Nova Scotia

Paqtnkek running club is 'building resilience' in its members

A running group on the Paqtnkek Mi'kmaw Nation near Antigonish, N.S., is helping change the lives of its youth participants.

'I'm so grateful they have these kind of opportunities,' says student support worker

Charlie Ashawasegai and Haley Paul proudly show off a Mi'kmaq flag while on a trip to the Cayman Islands to run a half-marathon. (Submitted by Marsha Purcell)

A running group on the Paqtnkek Mi'kmaw Nation near Antigonish, N.S., is helping change the lives of its youth participants.

For Grade 9 student Charlie Ashawasegai, every stride helps keep him on the right track.

"It takes you down a journey you want to be on and not a bad one where you don't want to be," he said.

The club was started by Linda Peters and East Antigonish Education Centre teacher Marsha Purcell.

The pair was inspired by the work of Maggie MacDonnell, a Nova Scotian who is known for her teaching work in an Inuit community in northern Quebec.

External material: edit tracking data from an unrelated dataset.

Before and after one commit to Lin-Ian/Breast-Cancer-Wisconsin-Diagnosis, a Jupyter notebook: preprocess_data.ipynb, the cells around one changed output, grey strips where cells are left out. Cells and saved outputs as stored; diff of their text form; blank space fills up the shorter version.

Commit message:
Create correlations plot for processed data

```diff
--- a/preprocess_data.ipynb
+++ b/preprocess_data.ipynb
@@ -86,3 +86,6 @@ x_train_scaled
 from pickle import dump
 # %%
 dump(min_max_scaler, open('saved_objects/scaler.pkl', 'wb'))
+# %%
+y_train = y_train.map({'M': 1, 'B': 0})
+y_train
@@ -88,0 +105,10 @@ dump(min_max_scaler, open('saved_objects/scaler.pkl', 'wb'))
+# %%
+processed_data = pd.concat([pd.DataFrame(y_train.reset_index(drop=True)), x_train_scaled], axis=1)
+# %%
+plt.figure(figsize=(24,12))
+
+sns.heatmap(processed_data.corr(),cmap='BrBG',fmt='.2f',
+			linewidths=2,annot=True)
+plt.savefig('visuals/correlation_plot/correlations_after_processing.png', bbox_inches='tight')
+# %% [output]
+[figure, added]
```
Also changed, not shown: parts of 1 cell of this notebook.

In 2017, MacDonnell won a $1 million US prize for teaching excellence. One of her programs is a running club.

"They are building resilience," said Purcell. "They have a new coping strategy and they are being role models."

A cold January day wasn't enough to deter the running club from hitting the streets. (CBC)

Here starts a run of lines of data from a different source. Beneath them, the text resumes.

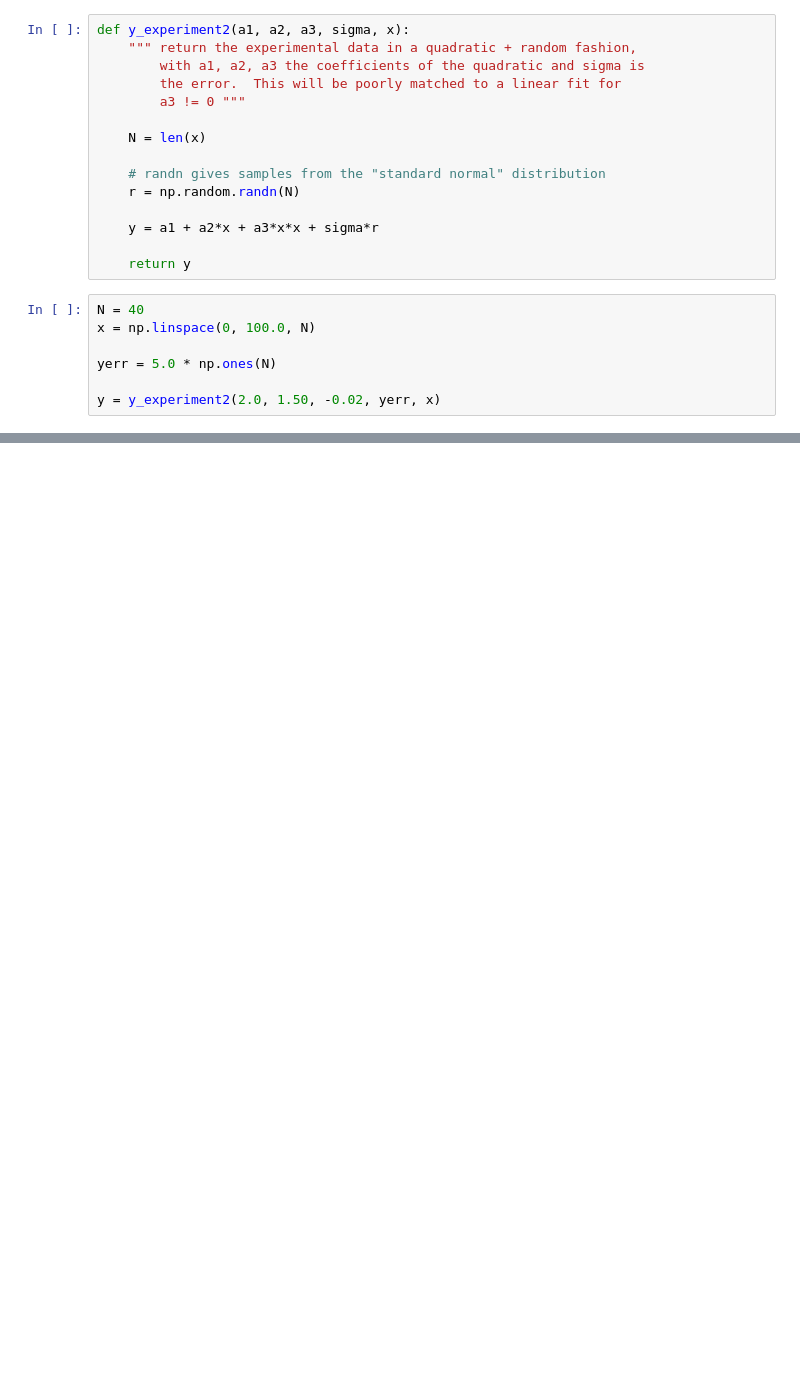
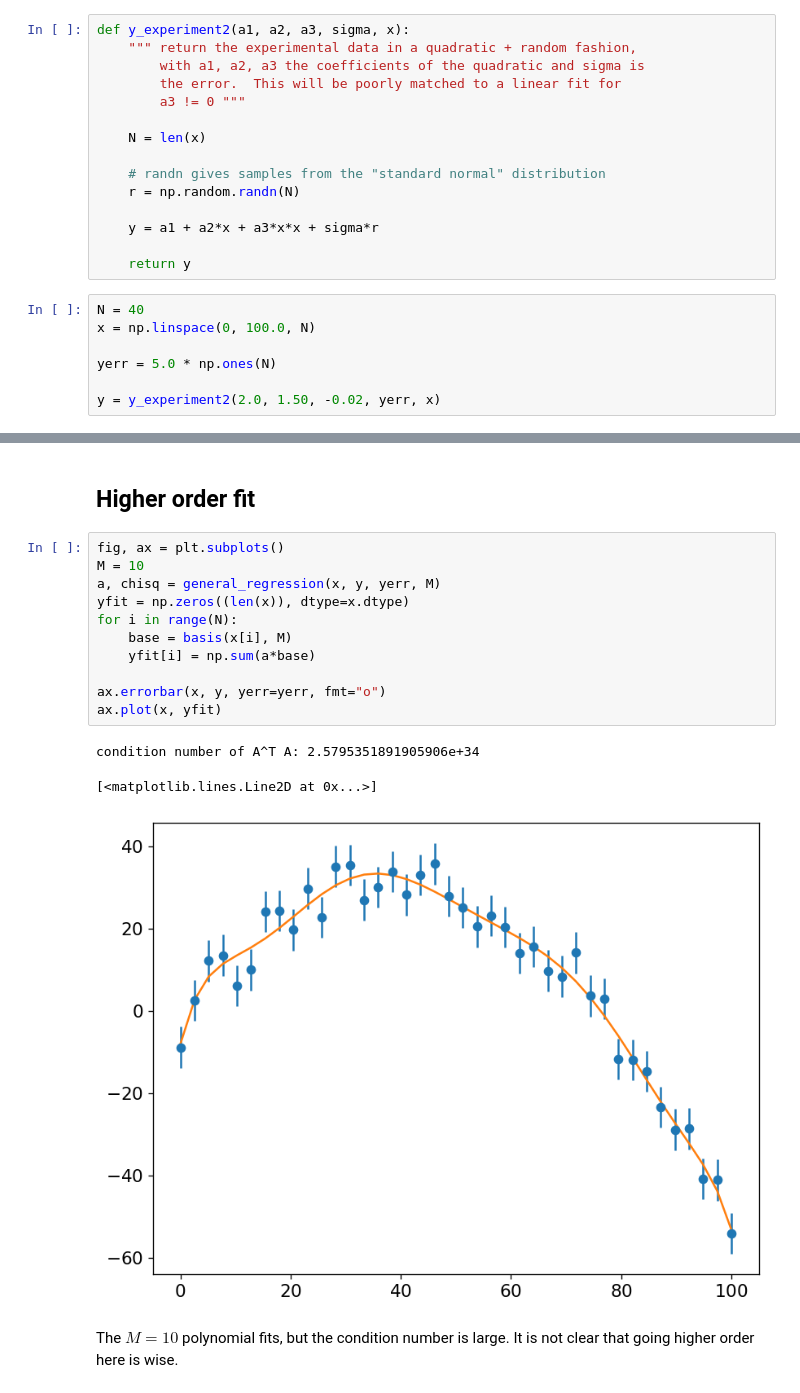
Before and after one commit to zingale/computational_astrophysics, a Jupyter notebook: content/fitting/generalized-linear-least-squares.ipynb, the cells around one changed output, grey strips where cells are left out. Saved outputs shown, nothing was run; the diff lists cells and outputs as text; blank space fills up the shorter version.

```diff
--- a/content/fitting/generalized-linear-least-squares.ipynb
+++ b/content/fitting/generalized-linear-least-squares.ipynb
@@ -145,0 +168,19 @@ fig
+# %% [markdown]
+## Higher order fit
+# %%
+fig, ax = plt.subplots()
+M = 10
+a, chisq = general_regression(x, y, yerr, M)
+yfit = np.zeros((len(x)), dtype=x.dtype)
+for i in range(N):
+    base = basis(x[i], M)
+    yfit[i] = np.sum(a*base)
+
+ax.errorbar(x, y, yerr=yerr, fmt="o")
+ax.plot(x, yfit)
+# %% [output]
+condition number of A^T A: 2.5795351891905906e+34
+[<matplotlib.lines.Line2D at 0x...>]
+[figure, added]
+# %% [markdown]
+The $M = 10$ polynomial fits, but the condition number is large.  It is not clear that going higher order here is wise.
```
Also changed, not shown: parts of 15 cells of this notebook.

One of the incentives for starting the club is that MacDonnell invited club members to join her in the Cayman Islands last December for a half-marathon with 20 other Indigenous runners from Canada.

Grade 12 student Haley Paul made the trek from Paqtnkek to the Cayman Islands. She said the race was gruelling and she thought of walking until she heard the race announcer say something.

Haley Paul, left, is shown with her late mother. Haley said being in the running club has helped her with her grief. (Submitted by Haley Paul)

"He said your body is going to want to give up, you're going to want to give up," Paul said. "But it's all your mind telling you you can't do it. But if you push through you can show how strong you really are. And that's what kept me going."

Running has been an important outlet for Paul. Her mother died last February.

"I'd been under a lot of stress," said Paul.

April Prosper is the support worker for Indigenous students at the East Antigonish Education Centre. She said the club provides participants with much-needed opportunities.

"A lot of our youth, they don't have these kind of opportunities," she said. "I'm so grateful they have these kind of opportunities to spread their wings and go out in the world and see what it's like."

About the Author

Colleen Jones


World champion curler Colleen Jones has been reporting with CBC News for nearly three decades. Follow her on Twitter @cbccolleenjones.